Task statement: Which lines of the records contain "main"? Collect every one of them.

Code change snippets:
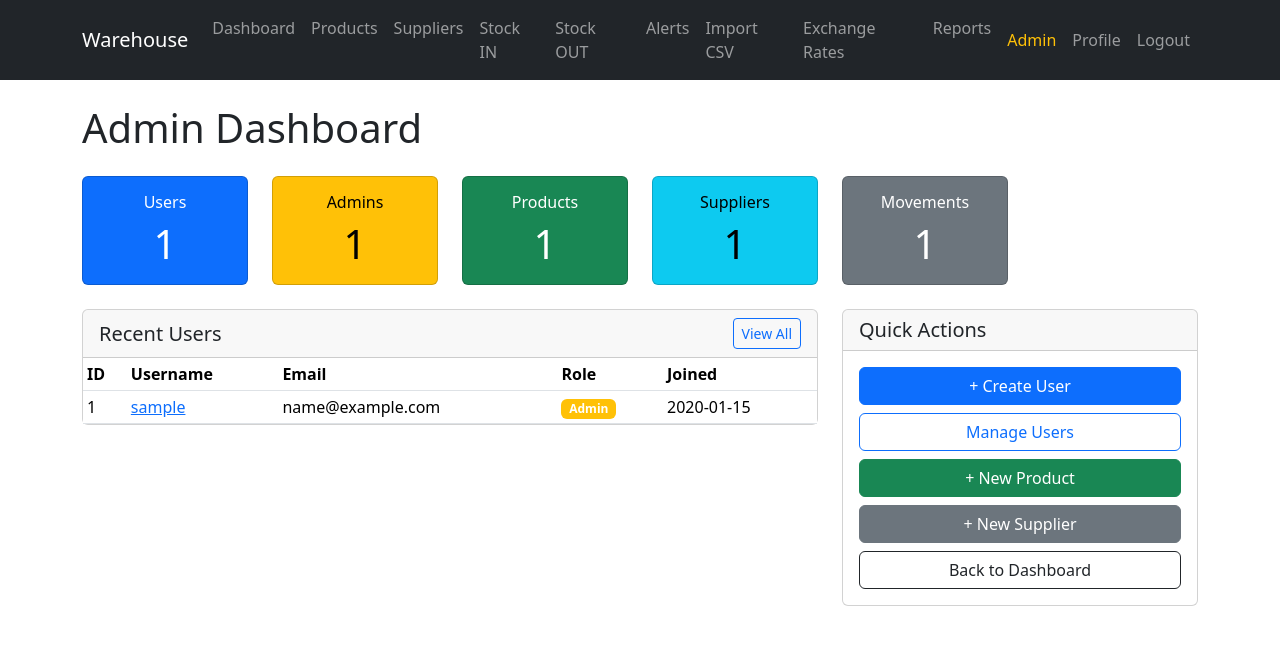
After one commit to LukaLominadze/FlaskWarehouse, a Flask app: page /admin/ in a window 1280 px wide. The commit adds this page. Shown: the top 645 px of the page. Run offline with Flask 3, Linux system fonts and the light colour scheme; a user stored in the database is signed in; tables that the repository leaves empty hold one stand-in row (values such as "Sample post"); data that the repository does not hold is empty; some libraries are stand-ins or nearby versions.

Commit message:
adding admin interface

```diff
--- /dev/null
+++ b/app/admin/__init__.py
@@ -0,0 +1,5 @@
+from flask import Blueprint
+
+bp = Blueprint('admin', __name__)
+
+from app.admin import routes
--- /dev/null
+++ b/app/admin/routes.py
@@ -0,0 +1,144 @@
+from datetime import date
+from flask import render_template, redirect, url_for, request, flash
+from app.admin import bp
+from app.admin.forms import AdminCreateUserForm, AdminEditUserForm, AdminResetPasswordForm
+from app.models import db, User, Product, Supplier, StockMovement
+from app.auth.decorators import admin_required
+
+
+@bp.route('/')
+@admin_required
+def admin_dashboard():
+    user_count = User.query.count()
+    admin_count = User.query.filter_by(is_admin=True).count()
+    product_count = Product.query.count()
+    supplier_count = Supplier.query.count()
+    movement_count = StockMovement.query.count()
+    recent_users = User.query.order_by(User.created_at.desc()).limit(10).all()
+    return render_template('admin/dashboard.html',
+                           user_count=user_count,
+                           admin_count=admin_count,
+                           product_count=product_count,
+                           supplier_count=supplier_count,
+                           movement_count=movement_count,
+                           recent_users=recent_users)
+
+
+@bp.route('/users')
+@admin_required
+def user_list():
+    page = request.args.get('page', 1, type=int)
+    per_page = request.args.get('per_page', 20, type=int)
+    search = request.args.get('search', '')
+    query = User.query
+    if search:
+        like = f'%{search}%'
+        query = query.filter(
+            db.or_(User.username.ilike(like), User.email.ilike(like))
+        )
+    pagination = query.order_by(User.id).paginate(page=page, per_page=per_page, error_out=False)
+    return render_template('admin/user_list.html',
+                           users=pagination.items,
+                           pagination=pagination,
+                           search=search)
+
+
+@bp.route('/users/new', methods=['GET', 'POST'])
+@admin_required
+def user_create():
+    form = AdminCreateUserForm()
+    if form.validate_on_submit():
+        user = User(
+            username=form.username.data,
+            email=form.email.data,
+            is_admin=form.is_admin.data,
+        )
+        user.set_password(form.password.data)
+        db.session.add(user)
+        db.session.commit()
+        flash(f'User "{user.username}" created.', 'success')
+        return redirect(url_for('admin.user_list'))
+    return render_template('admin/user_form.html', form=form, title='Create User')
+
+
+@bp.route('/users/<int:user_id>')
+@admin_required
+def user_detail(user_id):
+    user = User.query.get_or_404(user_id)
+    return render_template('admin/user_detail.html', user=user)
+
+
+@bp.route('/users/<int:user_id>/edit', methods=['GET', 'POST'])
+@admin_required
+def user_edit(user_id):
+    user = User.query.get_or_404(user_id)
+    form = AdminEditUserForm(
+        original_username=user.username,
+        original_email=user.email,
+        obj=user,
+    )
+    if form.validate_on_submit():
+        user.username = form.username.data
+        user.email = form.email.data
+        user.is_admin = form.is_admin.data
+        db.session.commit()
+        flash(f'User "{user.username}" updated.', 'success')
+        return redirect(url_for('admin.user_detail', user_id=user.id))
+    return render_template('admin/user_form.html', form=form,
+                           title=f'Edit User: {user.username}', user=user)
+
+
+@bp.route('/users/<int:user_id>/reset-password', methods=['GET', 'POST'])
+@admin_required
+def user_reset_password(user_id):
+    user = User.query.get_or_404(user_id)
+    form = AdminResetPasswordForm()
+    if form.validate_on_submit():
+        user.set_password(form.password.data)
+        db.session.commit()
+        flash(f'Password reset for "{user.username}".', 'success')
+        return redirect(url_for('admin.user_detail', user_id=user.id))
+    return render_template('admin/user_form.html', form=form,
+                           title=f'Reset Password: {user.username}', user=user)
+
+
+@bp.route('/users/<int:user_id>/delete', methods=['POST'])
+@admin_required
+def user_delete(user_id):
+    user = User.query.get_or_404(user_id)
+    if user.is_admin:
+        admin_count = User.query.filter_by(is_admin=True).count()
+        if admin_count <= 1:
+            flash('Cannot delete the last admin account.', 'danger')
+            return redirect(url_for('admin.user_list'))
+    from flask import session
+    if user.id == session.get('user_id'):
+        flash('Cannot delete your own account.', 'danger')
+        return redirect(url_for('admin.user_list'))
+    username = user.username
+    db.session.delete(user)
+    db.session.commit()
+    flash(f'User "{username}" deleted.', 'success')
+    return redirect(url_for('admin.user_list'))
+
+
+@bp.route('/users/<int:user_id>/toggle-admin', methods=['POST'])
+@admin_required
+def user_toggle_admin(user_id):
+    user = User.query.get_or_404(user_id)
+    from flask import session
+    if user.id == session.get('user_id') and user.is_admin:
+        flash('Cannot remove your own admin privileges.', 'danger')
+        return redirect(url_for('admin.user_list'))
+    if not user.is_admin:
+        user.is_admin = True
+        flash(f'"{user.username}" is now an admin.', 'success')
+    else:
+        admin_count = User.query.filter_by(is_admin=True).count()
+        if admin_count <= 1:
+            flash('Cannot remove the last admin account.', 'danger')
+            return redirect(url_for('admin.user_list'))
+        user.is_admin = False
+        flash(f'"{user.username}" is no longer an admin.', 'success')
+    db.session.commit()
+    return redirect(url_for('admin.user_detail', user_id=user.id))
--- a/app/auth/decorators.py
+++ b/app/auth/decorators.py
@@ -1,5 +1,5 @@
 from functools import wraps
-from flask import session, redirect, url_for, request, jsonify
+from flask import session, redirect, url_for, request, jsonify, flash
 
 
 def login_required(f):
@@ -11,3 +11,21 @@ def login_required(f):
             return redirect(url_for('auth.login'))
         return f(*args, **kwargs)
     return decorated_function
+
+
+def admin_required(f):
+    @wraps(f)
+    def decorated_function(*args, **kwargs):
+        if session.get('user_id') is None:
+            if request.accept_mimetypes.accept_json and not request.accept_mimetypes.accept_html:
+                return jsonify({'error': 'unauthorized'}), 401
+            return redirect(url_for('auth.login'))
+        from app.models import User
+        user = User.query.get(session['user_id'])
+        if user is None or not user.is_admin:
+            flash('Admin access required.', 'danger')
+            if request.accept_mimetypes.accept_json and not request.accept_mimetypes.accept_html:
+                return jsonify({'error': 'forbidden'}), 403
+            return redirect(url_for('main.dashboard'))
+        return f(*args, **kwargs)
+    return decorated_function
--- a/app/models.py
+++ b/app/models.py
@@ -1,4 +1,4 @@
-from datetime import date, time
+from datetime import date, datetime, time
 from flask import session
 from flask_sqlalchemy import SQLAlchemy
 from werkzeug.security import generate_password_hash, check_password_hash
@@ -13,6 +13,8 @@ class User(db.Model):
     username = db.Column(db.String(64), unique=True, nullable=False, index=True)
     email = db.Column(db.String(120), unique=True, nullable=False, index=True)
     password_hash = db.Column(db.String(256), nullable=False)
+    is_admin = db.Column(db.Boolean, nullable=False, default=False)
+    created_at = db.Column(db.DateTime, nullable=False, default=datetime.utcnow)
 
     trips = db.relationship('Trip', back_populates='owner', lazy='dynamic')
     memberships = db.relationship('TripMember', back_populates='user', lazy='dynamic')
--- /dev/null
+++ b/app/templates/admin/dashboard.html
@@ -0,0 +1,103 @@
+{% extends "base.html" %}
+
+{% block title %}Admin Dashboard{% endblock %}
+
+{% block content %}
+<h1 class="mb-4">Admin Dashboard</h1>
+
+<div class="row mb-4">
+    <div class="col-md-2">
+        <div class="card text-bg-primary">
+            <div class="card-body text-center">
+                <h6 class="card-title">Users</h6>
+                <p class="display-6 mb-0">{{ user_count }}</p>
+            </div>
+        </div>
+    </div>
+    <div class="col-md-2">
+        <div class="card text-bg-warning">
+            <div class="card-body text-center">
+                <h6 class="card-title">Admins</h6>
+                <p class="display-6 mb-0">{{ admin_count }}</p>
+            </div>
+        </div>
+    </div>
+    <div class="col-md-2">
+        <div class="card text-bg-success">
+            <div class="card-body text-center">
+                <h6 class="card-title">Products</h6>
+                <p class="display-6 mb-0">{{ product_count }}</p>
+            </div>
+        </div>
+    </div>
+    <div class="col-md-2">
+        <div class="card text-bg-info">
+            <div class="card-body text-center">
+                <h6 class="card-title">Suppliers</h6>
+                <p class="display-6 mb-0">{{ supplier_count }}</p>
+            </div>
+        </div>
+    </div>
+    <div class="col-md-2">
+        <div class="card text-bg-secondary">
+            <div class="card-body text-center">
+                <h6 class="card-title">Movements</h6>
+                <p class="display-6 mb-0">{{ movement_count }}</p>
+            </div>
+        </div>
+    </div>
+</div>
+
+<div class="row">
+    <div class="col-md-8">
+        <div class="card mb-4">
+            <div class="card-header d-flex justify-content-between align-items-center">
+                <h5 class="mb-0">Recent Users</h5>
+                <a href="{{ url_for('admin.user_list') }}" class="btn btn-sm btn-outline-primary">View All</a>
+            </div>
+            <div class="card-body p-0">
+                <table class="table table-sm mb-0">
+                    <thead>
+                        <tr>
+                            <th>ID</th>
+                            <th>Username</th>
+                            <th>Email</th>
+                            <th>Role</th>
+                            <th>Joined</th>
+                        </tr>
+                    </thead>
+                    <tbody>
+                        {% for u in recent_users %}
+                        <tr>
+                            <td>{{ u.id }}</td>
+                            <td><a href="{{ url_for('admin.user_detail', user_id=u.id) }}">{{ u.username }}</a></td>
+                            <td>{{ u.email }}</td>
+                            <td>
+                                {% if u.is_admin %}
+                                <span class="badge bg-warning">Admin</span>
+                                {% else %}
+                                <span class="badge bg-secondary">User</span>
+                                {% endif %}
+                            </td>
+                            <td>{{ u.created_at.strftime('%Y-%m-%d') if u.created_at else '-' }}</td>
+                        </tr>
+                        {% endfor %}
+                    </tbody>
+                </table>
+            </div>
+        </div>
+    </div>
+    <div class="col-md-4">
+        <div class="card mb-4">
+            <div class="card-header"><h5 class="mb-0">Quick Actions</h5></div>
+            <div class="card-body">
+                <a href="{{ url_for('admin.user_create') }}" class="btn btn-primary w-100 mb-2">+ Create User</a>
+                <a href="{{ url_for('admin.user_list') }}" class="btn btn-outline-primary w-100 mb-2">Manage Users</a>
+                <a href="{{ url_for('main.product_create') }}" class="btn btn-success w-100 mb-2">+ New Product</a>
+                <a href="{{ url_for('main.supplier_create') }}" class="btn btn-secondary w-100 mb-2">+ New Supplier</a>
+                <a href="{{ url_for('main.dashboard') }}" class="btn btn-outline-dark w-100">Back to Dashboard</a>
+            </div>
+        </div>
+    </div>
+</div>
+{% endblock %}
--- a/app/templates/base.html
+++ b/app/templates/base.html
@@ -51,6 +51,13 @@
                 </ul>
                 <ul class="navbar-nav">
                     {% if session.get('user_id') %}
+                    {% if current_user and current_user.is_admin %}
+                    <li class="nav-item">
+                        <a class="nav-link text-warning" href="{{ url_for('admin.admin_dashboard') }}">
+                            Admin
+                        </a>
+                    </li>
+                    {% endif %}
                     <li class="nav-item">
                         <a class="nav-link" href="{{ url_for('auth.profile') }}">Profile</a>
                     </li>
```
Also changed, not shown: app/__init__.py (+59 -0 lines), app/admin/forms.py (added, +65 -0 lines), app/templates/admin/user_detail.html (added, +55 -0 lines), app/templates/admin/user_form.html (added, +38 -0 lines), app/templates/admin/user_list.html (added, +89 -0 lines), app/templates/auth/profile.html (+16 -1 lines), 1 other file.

...

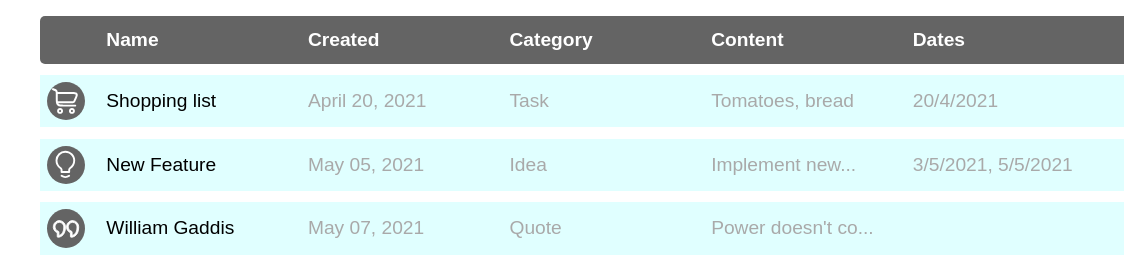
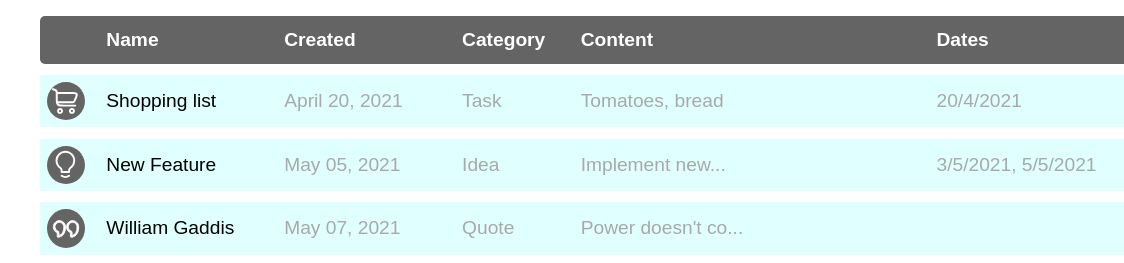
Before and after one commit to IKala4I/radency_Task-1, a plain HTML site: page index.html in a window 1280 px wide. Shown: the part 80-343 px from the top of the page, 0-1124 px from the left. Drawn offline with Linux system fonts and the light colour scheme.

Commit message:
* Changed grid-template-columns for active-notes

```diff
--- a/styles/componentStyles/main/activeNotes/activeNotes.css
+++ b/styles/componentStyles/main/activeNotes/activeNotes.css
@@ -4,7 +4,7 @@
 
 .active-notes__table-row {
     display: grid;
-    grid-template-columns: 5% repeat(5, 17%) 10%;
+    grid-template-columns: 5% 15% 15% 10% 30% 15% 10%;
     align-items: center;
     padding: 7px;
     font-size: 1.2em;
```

Answer box:
+            return redirect(url_for('main.dashboard'))
+                <a href="{{ url_for('main.product_create') }}" class="btn btn-success w-100 mb-2">+ New Product</a>
+                <a href="{{ url_for('main.supplier_create') }}" class="btn btn-secondary w-100 mb-2">+ New Supplier</a>
+                <a href="{{ url_for('main.dashboard') }}" class="btn btn-outline-dark w-100">Back to Dashboard</a>
--- a/styles/componentStyles/main/activeNotes/activeNotes.css
+++ b/styles/componentStyles/main/activeNotes/activeNotes.css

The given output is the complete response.